It’s also notable that this aired on a company that was long the NHL’s actual primary rightsholder, at least in terms of media fees. Rogers currently pays the NHL an average of $475 million Canadian a year over 12 years from a 2013 deal for national Canadian TV and streaming rights (the actual number is slightly higher now, as that deal was backloaded). That’s currently around $380 million U.S. a year. While that’s slightly below the estimated around $400 million U.S. annually ESPN is paying under the new deal that kicked in this year for their portion of U.S. TV, streaming, and highlights rights (by contrast, Turner pays around $225 million U.S. annually for their portion of U.S. TV and streaming rights), it’s a lot higher than the $190 million U.S. NBC was paying on average.

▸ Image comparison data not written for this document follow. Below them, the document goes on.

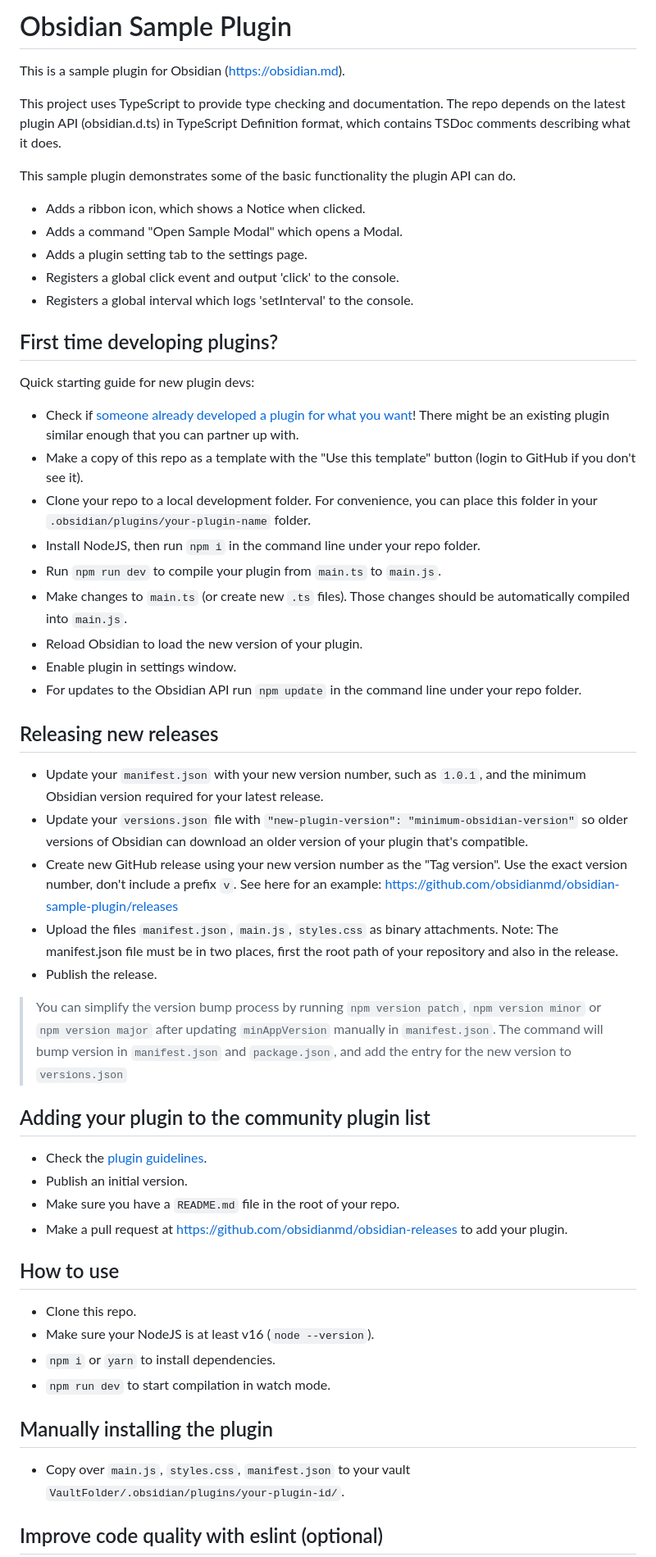
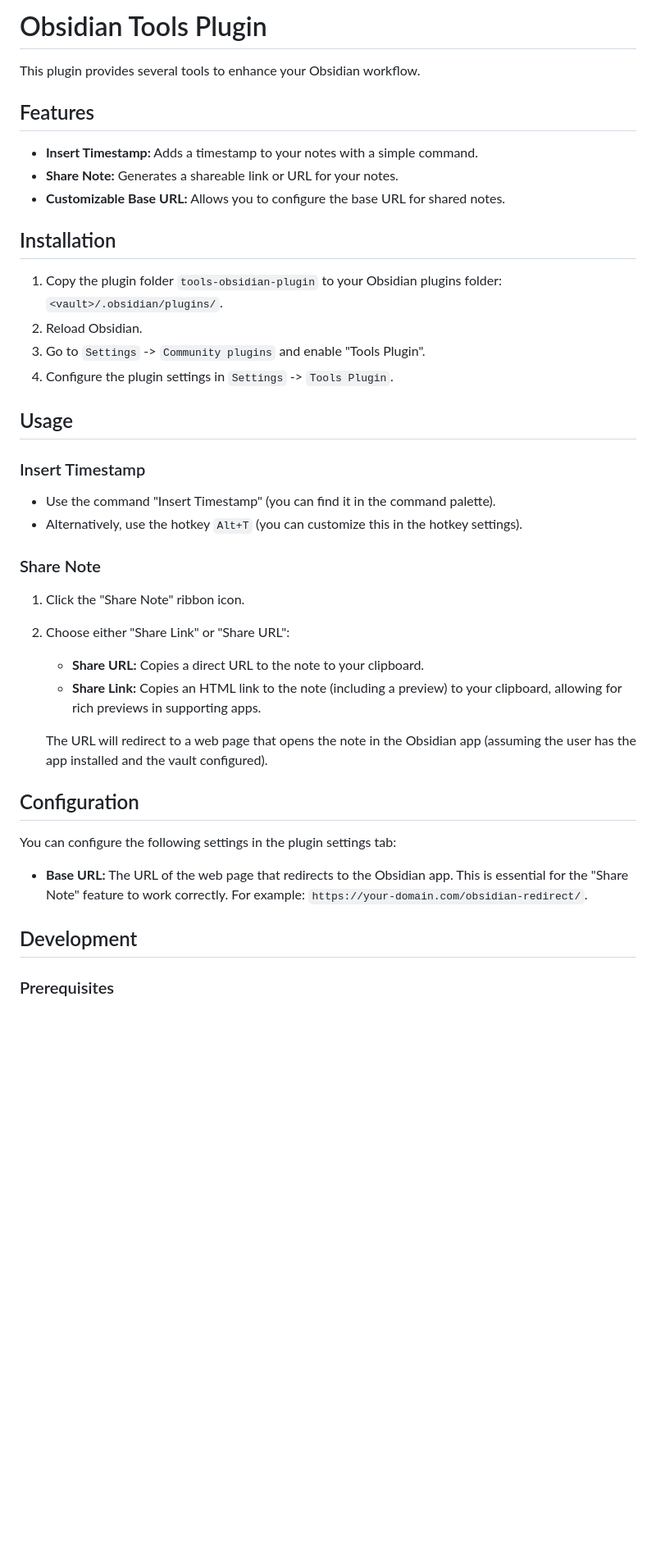
Before and after one commit to serhii-fsi/tools-obsidian-plugin, a Markdown page: README.md, the part around one of its changes. Shown at 82% size. GitHub-like rendering; blank space fills up the shorter version.

```diff
--- a/README.md
+++ b/README.md
@@ -1,60 +1,44 @@
-# Obsidian Sample Plugin
+# Obsidian Tools Plugin
 
-This is a sample plugin for Obsidian (https://obsidian.md).
+This plugin provides several tools to enhance your Obsidian workflow.
 
-This project uses TypeScript to provide type checking and documentation.
-The repo depends on the latest plugin API (obsidian.d.ts) in TypeScript Definition format, which contains TSDoc comments describing what it does.
+## Features
 
-This sample plugin demonstrates some of the basic functionality the plugin API can do.
+-   **Insert Timestamp:** Adds a timestamp to your notes with a simple command.
+-   **Share Note:** Generates a shareable link or URL for your notes.
+-   **Customizable Base URL:** Allows you to configure the base URL for shared notes.
 
--   Adds a ribbon icon, which shows a Notice when clicked.
--   Adds a command "Open Sample Modal" which opens a Modal.
--   Adds a plugin setting tab to the settings page.
--   Registers a global click event and output 'click' to the console.
--   Registers a global interval which logs 'setInterval' to the console.
+## Installation
 
-## First time developing plugins?
+1.  Copy the plugin folder `tools-obsidian-plugin` to your Obsidian plugins folder: `<vault>/.obsidian/plugins/`.
+2.  Reload Obsidian.
+3.  Go to `Settings` -> `Community plugins` and enable "Tools Plugin".
+4.  Configure the plugin settings in `Settings` -> `Tools Plugin`.
 
-Quick starting guide for new plugin devs:
+## Usage
 
--   Check if [someone already developed a plugin for what you want](https://obsidian.md/plugins)! There might be an existing plugin similar enough that you can partner up with.
--   Make a copy of this repo as a template with the "Use this template" button (login to GitHub if you don't see it).
--   Clone your repo to a local development folder. For convenience, you can place this folder in your `.obsidian/plugins/your-plugin-name` folder.
--   Install NodeJS, then run `npm i` in the command line under your repo folder.
--   Run `npm run dev` to compile your plugin from `main.ts` to `main.js`.
--   Make changes to `main.ts` (or create new `.ts` files). Those changes should be automatically compiled into `main.js`.
--   Reload Obsidian to load the new version of your plugin.
--   Enable plugin in settings window.
--   For updates to the Obsidian API run `npm update` in the command line under your repo folder.
+### Insert Timestamp
 
-## Releasing new releases
+-   Use the command "Insert Timestamp" (you can find it in the command palette).
+-   Alternatively, use the hotkey `Alt+T` (you can customize this in the hotkey settings).
 
--   Update your `manifest.json` with your new version number, such as `1.0.1`, and the minimum Obsidian version required for your latest release.
--   Update your `versions.json` file with `"new-plugin-version": "minimum-obsidian-version"` so older versions of Obsidian can download an older version of your plugin that's compatible.
--   Create new GitHub release using your new version number as the "Tag version". Use the exact version number, don't include a prefix `v`. See here for an example: https://github.com/obsidianmd/obsidian-sample-plugin/releases
--   Upload the files `manifest.json`, `main.js`, `styles.css` as binary attachments. Note: The manifest.json file must be in two places, first the root path of your repository and also in the release.
--   Publish the release.
+### Share Note
 
-> You can simplify the version bump process by running `npm version patch`, `npm version minor` or `npm version major` after updating `minAppVersion` manually in `manifest.json`.
-> The command will bump version in `manifest.json` and `package.json`, and add the entry for the new version to `versions.json`
+1.  Click the "Share Note" ribbon icon.
+2.  Choose either "Share Link" or "Share URL":
 
-## Adding your plugin to the community plugin list
+    -   **Share URL:** Copies a direct URL to the note to your clipboard.
+    -   **Share Link:** Copies an HTML link to the note (including a preview) to your clipboard, allowing for rich previews in supporting apps.
 
--   Check the [plugin guidelines](https://docs.obsidian.md/Plugins/Releasing/Plugin+guidelines).
--   Publish an initial version.
--   Make sure you have a `README.md` file in the root of your repo.
--   Make a pull request at https://github.com/obsidianmd/obsidian-releases to add your plugin.
+    The URL will redirect to a web page that opens the note in the Obsidian app (assuming the user has the app installed and the vault configured).
 
-## How to use
+## Configuration
 
--   Clone this repo.
--   Make sure your NodeJS is at least v16 (`node --version`).
--   `npm i` or `yarn` to install dependencies.
--   `npm run dev` to start compilation in watch mode.
+You can configure the following settings in the plugin settings tab:
 
-## Manually installing the plugin
+-   **Base URL:** The URL of the web page that redirects to the Obsidian app. This is essential for the "Share Note" feature to work correctly. For example: `https://your-domain.com/obsidian-redirect/`.
 
--   Copy over `main.js`, `styles.css`, `manifest.json` to your vault `VaultFolder/.obsidian/plugins/your-plugin-id/`.
+## Development
 
-## Improve code quality with eslint (optional)
+### Prerequisites
 
```
Also changed, not shown: other parts of README.md (+29 -28 lines).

It’s unclear if the Canadian rights will wind up worth more than the U.S. ones again once the current Rogers contract expires after the 2025-26 season, but the Canadian rights were the bigger part of the picture for the NHL for a long time. So this is not criticism that aired on a minor international partner.
And it’s also worth keeping in mind that this is not just one critic of the league speaking out. Much of what Slone says here in criticism of the NHL’s response to the Blackhawks’ saga and the other issues they’ve dealt with has also been said by many others, whether they’re journalists covering the league or people who were or are fans of the league and its teams. And that was really clear in the response to Bettman’s press conference Monday; the anger at the league and its repeated failures to handle critical issues is boiling over for many. But Slone’s comments Monday night, on a national Canadian game broadcast, are some of the strongest so far. And they illustrate that the criticism for the league here is not going away.
[Tara Slone on Twitter]